# [WORK ORDER]
Every line in the following data that has "arrow" counts toward the total; state that total alone.
···
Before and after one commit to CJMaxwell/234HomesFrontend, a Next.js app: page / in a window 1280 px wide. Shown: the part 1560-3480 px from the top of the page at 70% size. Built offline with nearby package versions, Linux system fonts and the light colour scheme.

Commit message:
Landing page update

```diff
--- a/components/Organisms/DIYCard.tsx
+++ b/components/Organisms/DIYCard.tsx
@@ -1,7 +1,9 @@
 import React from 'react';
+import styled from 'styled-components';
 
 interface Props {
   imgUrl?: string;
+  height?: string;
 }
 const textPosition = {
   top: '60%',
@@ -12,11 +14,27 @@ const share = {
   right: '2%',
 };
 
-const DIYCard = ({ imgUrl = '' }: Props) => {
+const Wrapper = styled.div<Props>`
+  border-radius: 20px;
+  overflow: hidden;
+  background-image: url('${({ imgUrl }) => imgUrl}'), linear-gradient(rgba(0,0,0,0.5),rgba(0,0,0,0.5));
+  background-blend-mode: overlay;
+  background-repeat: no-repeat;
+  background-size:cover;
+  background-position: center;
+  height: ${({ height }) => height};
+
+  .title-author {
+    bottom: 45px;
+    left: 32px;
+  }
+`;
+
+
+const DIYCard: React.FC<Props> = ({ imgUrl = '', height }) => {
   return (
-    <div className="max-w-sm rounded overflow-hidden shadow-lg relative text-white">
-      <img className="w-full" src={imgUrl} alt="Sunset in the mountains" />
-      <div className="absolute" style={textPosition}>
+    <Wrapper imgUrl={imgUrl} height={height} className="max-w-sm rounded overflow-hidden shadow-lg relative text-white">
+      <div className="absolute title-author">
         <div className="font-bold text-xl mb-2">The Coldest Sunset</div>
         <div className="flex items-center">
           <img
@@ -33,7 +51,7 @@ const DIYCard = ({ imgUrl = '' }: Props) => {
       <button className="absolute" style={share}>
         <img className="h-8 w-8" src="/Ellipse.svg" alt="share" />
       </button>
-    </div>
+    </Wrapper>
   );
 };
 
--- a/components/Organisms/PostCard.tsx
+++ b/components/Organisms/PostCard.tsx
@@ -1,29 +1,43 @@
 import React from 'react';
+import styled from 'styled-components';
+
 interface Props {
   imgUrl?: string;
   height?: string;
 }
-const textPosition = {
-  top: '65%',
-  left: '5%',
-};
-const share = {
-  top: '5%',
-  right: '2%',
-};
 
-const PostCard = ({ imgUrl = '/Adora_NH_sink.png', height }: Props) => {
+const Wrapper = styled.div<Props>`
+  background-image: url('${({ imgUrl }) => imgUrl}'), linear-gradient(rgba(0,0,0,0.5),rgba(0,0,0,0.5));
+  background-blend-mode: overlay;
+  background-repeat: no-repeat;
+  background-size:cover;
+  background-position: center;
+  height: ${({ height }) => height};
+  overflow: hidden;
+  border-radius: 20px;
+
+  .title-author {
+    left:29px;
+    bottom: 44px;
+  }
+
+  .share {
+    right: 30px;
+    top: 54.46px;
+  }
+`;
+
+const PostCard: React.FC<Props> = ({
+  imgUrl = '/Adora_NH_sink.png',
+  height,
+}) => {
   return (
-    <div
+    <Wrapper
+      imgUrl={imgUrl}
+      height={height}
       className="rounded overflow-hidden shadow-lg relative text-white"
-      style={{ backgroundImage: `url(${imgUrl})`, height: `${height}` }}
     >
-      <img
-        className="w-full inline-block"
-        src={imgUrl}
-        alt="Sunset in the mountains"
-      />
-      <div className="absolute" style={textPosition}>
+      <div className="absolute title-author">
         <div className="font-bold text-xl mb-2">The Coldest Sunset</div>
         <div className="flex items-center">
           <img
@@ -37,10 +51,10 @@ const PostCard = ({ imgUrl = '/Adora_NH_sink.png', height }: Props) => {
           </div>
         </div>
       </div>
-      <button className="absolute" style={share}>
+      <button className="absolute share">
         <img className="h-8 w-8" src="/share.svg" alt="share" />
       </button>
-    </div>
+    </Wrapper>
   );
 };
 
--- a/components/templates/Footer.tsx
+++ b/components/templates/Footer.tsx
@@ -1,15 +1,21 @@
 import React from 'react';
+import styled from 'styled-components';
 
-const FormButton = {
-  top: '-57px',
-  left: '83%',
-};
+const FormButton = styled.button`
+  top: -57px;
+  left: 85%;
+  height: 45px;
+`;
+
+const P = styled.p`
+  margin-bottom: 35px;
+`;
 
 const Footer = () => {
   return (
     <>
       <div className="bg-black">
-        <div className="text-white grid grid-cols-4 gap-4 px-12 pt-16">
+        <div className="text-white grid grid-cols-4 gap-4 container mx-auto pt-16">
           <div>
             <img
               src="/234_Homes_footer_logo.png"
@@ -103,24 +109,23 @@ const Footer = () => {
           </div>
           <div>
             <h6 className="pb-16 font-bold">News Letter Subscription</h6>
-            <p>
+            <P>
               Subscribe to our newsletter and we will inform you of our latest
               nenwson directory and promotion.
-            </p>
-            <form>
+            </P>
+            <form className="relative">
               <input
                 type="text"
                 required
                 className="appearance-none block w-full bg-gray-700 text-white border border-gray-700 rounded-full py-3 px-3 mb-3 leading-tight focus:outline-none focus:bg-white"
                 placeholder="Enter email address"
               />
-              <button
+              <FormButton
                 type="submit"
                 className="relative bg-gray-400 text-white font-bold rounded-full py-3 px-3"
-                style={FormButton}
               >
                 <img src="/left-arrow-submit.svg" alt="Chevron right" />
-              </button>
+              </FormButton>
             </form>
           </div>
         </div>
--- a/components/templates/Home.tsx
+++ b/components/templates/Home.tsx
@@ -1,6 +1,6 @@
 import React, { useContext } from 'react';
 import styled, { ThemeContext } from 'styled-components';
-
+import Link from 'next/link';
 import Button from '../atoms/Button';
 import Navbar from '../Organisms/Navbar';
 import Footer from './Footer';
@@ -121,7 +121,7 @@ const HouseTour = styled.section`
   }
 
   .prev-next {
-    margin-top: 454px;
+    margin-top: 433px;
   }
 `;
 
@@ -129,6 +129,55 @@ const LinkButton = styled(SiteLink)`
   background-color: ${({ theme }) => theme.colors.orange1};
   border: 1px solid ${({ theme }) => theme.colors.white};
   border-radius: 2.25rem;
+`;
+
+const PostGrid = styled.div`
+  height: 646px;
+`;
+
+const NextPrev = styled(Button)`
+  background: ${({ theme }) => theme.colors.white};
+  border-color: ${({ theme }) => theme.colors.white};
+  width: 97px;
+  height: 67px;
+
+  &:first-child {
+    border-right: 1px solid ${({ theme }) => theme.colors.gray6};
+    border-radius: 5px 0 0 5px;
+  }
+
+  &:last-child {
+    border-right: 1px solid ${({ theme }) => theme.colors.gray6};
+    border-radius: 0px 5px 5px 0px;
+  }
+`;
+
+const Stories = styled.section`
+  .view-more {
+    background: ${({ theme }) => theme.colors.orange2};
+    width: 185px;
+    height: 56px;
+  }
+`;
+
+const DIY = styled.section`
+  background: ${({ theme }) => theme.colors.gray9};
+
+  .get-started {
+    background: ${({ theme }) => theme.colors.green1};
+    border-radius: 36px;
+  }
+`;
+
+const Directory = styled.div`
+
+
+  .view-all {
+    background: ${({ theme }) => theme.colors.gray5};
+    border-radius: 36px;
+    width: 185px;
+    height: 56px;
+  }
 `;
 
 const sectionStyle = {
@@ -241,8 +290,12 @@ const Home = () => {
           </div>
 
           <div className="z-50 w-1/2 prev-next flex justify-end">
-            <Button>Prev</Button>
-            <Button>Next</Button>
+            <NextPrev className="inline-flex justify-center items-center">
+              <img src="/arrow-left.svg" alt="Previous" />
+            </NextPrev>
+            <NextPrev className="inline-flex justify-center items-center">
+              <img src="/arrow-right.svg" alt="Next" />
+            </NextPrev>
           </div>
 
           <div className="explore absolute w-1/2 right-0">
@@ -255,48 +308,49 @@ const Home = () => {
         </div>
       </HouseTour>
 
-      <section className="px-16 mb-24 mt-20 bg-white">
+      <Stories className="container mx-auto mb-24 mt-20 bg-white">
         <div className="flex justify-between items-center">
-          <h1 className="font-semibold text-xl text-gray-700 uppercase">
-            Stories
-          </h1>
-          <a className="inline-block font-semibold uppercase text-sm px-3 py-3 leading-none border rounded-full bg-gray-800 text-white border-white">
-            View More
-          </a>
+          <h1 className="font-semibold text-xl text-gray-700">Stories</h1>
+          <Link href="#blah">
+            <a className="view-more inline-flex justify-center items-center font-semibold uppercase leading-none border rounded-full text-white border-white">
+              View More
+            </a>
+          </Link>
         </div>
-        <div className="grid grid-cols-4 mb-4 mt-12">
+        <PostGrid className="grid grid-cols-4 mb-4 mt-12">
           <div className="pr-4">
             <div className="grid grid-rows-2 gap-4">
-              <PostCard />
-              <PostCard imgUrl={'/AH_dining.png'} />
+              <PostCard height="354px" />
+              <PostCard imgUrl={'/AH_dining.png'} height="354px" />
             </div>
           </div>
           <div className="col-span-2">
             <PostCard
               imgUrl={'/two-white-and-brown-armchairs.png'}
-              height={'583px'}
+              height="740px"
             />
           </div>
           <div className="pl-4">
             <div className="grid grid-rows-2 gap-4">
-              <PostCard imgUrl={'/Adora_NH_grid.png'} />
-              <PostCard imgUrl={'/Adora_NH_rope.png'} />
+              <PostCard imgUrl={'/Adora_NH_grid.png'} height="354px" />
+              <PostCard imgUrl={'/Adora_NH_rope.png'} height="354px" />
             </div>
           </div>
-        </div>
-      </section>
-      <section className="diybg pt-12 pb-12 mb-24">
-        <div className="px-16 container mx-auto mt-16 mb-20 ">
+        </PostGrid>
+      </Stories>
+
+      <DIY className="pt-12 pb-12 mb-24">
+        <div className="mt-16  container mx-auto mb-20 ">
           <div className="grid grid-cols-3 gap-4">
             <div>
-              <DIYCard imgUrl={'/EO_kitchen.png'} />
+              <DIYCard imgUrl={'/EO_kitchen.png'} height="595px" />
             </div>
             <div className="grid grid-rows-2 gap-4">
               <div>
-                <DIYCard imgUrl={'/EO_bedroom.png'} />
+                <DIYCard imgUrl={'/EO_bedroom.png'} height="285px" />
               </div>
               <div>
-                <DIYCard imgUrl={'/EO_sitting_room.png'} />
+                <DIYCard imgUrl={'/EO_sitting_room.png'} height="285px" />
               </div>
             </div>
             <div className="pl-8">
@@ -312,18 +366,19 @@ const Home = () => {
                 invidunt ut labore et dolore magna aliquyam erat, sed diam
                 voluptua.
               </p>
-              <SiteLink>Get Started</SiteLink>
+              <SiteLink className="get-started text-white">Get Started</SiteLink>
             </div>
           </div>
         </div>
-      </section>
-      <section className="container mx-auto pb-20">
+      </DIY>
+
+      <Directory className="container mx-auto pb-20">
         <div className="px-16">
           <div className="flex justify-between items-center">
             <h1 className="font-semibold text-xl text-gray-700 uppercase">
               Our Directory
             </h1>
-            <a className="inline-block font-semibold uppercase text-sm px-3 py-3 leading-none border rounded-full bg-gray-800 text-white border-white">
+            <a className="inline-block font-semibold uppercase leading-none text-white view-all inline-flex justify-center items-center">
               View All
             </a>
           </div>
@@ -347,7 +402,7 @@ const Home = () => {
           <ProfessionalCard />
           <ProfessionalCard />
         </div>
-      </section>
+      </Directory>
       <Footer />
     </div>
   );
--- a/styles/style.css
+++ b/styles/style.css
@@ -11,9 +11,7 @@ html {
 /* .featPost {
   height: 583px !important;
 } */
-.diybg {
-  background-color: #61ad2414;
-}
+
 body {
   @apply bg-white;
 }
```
···
# [ANSWER SECTION]
3